[Edit difference data]
╔══
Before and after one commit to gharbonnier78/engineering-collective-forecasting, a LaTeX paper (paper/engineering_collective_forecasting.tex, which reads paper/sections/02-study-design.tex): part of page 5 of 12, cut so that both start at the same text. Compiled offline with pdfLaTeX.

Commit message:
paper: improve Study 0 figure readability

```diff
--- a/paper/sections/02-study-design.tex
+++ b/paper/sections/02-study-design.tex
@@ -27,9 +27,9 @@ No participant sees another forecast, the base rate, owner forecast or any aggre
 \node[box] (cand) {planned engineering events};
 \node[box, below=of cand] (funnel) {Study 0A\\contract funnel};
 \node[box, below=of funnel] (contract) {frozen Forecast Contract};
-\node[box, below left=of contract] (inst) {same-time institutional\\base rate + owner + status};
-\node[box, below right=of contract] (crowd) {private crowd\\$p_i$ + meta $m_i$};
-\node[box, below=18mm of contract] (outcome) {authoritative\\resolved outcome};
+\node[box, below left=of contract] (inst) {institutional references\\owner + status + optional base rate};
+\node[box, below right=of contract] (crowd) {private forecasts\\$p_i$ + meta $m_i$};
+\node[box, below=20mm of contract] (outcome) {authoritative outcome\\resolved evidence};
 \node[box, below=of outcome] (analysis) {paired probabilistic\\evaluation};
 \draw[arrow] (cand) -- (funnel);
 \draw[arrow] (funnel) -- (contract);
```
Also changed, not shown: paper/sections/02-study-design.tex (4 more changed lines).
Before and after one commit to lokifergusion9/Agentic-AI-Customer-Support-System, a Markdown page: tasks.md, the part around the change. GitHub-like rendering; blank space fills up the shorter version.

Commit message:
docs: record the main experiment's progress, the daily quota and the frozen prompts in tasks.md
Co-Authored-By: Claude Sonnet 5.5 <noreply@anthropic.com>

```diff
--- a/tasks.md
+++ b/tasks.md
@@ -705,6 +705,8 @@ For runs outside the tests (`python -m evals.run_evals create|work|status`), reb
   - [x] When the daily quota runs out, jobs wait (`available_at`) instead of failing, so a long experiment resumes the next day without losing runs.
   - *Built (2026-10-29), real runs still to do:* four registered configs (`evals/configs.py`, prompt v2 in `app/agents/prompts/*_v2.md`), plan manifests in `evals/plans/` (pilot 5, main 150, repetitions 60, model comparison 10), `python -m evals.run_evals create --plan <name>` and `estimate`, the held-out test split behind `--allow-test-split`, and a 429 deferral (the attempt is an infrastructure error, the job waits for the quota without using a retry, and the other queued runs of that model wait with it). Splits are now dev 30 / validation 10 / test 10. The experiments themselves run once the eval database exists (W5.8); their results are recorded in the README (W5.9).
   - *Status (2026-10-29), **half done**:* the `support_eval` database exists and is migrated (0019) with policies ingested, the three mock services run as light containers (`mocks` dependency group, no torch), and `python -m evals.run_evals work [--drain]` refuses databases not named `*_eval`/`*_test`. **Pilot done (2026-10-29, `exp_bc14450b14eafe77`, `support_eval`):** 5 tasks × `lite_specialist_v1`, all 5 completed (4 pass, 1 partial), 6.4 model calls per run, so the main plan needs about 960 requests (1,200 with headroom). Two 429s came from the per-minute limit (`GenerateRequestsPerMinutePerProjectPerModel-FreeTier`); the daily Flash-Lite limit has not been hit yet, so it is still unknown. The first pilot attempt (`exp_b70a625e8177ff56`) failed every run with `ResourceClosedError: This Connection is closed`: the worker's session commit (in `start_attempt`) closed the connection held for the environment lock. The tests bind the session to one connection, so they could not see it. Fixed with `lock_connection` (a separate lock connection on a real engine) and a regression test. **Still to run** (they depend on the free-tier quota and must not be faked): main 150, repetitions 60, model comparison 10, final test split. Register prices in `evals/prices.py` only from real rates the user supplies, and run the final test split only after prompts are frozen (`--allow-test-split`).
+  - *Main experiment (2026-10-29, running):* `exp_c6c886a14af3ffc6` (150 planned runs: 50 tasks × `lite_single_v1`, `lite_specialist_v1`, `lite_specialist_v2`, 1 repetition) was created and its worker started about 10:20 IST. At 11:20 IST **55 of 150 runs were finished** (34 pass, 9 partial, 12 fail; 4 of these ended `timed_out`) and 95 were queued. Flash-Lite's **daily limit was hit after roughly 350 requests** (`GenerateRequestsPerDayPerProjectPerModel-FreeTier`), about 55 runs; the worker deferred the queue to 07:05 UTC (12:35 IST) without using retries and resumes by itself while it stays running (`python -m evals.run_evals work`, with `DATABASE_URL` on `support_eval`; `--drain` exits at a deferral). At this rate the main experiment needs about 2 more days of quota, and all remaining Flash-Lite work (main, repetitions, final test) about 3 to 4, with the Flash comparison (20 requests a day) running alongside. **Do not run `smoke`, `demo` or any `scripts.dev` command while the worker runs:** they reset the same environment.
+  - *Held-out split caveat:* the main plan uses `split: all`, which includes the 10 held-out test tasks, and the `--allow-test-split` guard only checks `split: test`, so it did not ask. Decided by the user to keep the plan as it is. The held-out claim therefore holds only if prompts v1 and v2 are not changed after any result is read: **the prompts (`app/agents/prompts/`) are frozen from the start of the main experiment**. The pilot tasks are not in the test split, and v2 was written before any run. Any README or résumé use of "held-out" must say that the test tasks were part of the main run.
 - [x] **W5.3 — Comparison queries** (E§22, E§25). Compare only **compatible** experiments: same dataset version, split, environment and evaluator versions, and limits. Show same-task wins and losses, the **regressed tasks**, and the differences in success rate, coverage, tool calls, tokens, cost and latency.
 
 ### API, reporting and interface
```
╚══
╔══
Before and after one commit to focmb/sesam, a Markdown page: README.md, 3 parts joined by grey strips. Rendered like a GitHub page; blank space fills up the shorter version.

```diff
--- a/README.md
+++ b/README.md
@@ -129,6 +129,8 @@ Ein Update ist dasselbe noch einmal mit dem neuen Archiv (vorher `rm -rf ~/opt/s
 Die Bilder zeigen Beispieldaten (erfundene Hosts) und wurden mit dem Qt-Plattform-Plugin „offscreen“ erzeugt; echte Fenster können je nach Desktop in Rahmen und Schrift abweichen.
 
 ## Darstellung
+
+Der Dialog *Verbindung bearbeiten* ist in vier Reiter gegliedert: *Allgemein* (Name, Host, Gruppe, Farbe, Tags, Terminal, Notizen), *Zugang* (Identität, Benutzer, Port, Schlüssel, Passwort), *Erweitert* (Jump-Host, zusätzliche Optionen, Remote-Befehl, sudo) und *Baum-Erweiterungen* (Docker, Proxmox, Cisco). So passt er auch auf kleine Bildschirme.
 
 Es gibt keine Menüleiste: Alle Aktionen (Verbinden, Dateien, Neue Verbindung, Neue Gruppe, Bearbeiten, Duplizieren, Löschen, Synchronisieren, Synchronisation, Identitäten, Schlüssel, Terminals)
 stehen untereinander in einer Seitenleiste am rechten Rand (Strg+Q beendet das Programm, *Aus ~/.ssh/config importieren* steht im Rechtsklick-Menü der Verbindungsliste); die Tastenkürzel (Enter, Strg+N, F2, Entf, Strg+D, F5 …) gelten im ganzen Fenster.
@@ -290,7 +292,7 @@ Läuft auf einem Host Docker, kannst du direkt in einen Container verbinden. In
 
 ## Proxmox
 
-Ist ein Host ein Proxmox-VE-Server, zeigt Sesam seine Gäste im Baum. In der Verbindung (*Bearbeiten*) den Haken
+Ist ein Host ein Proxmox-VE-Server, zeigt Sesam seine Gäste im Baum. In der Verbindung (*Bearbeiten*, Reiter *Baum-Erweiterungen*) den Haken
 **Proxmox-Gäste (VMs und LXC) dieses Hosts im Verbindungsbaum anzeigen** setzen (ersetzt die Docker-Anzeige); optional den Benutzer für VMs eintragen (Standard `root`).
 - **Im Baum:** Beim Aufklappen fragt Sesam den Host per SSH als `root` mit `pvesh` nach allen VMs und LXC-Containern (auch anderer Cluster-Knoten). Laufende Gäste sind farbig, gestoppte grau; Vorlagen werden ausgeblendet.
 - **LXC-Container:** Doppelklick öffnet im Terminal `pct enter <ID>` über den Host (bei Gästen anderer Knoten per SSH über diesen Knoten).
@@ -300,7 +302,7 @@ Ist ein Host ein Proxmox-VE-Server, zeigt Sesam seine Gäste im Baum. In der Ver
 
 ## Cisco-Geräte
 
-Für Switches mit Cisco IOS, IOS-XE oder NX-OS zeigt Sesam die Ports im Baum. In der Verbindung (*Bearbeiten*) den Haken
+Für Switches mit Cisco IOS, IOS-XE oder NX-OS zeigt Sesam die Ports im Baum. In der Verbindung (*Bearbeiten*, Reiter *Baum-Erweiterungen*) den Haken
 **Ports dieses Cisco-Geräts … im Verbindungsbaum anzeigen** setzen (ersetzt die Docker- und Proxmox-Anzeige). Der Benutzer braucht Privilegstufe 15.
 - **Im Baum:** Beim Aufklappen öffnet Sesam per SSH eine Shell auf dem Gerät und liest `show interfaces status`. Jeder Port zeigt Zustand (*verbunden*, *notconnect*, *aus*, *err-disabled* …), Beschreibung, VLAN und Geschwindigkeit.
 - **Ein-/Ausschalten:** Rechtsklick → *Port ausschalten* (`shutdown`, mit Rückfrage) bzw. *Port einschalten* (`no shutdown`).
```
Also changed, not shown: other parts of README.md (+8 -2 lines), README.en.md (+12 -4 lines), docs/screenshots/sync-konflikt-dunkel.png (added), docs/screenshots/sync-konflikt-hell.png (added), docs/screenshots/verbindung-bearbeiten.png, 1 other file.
╚══
╔══
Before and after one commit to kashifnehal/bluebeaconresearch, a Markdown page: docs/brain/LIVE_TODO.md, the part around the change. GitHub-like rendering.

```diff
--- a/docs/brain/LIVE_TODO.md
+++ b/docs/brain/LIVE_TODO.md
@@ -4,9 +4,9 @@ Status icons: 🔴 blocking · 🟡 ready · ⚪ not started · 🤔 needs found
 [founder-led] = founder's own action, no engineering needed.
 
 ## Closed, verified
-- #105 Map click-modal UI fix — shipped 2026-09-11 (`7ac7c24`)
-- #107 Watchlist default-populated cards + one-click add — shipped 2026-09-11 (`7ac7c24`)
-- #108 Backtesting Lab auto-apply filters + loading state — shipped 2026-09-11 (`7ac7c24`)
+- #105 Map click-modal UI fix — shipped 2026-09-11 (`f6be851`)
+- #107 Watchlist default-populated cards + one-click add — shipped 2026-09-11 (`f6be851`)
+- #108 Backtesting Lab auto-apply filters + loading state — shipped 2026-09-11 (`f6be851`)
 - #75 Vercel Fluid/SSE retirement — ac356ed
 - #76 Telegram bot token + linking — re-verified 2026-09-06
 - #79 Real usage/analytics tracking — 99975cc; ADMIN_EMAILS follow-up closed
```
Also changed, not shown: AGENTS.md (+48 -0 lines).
╚══
*Activity*:
All lines above that contain the word "below" are to be copied.

*Response area*:
 \node[box, below=of cand] (funnel) {Study 0A\\contract funnel};
 \node[box, below=of funnel] (contract) {frozen Forecast Contract};
-\node[box, below left=of contract] (inst) {same-time institutional\\base rate + owner + status};
-\node[box, below right=of contract] (crowd) {private crowd\\$p_i$ + meta $m_i$};
-\node[box, below=18mm of contract] (outcome) {authoritative\\resolved outcome};
+\node[box, below left=of contract] (inst) {institutional references\\owner + status + optional base rate};
+\node[box, below right=of contract] (crowd) {private forecasts\\$p_i$ + meta $m_i$};
+\node[box, below=20mm of contract] (outcome) {authoritative outcome\\resolved evidence};
 \node[box, below=of outcome] (analysis) {paired probabilistic\\evaluation};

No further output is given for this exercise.